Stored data
◇ ◇ ◇ ◇ ◇

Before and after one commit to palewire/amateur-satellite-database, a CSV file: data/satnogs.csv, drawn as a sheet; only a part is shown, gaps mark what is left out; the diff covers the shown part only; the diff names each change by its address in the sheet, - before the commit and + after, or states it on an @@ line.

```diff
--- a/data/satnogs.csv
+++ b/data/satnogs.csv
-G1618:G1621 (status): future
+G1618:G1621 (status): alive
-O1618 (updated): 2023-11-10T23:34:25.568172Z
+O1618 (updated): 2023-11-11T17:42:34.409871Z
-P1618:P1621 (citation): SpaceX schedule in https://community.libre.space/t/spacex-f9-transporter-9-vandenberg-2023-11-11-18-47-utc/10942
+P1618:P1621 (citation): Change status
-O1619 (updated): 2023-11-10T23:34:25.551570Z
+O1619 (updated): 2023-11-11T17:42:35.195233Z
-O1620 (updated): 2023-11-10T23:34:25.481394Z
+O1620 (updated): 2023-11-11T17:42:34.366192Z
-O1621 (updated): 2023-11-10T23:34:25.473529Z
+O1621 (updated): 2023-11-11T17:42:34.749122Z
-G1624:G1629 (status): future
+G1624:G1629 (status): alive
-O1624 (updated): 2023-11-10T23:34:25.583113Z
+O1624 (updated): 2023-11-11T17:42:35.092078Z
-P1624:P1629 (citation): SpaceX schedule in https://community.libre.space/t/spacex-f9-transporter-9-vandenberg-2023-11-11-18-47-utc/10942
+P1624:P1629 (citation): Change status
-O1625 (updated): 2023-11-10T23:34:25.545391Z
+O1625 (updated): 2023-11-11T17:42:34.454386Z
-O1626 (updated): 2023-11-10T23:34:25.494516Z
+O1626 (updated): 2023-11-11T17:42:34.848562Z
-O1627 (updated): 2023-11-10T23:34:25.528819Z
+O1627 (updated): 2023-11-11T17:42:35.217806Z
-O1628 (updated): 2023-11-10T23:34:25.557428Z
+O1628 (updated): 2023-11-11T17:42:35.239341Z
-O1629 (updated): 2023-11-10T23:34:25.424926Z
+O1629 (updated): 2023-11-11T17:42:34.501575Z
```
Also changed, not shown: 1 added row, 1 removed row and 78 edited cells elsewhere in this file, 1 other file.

◇ ◇ ◇ ◇ ◇

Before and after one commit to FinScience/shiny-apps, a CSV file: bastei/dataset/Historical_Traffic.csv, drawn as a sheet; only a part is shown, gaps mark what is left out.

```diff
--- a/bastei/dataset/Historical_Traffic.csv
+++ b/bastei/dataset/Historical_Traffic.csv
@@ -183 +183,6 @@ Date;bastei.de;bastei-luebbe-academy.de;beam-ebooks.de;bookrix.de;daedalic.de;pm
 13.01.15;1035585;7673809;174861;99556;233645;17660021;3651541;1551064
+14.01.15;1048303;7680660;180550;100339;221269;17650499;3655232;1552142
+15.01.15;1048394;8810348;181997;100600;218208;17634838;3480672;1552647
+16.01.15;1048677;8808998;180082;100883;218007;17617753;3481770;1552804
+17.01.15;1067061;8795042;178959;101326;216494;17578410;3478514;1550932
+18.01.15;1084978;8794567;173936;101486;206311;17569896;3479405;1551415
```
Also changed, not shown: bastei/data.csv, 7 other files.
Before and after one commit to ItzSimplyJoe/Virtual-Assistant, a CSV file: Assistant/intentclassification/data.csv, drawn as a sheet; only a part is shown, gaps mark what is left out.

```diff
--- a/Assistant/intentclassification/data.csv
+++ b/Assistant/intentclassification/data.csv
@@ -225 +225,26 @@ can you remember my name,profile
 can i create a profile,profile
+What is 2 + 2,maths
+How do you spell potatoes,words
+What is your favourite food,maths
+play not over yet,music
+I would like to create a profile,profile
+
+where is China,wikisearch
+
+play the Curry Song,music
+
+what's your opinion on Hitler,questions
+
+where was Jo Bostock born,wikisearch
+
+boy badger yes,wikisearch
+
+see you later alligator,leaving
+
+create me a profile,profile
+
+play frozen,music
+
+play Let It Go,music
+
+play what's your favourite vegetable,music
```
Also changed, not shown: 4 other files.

◇ ◇ ◇ ◇ ◇

_ASSIGNMENT_: Go through the records above and return every line that holds the string "citation".

_YOUR RESPONSE_:
-P1618:P1621 (citation): SpaceX schedule in https://community.libre.space/t/spacex-f9-transporter-9-vandenberg-2023-11-11-18-47-utc/10942
+P1618:P1621 (citation): Change status
-P1624:P1629 (citation): SpaceX schedule in https://community.libre.space/t/spacex-f9-transporter-9-vandenberg-2023-11-11-18-47-utc/10942
+P1624:P1629 (citation): Change status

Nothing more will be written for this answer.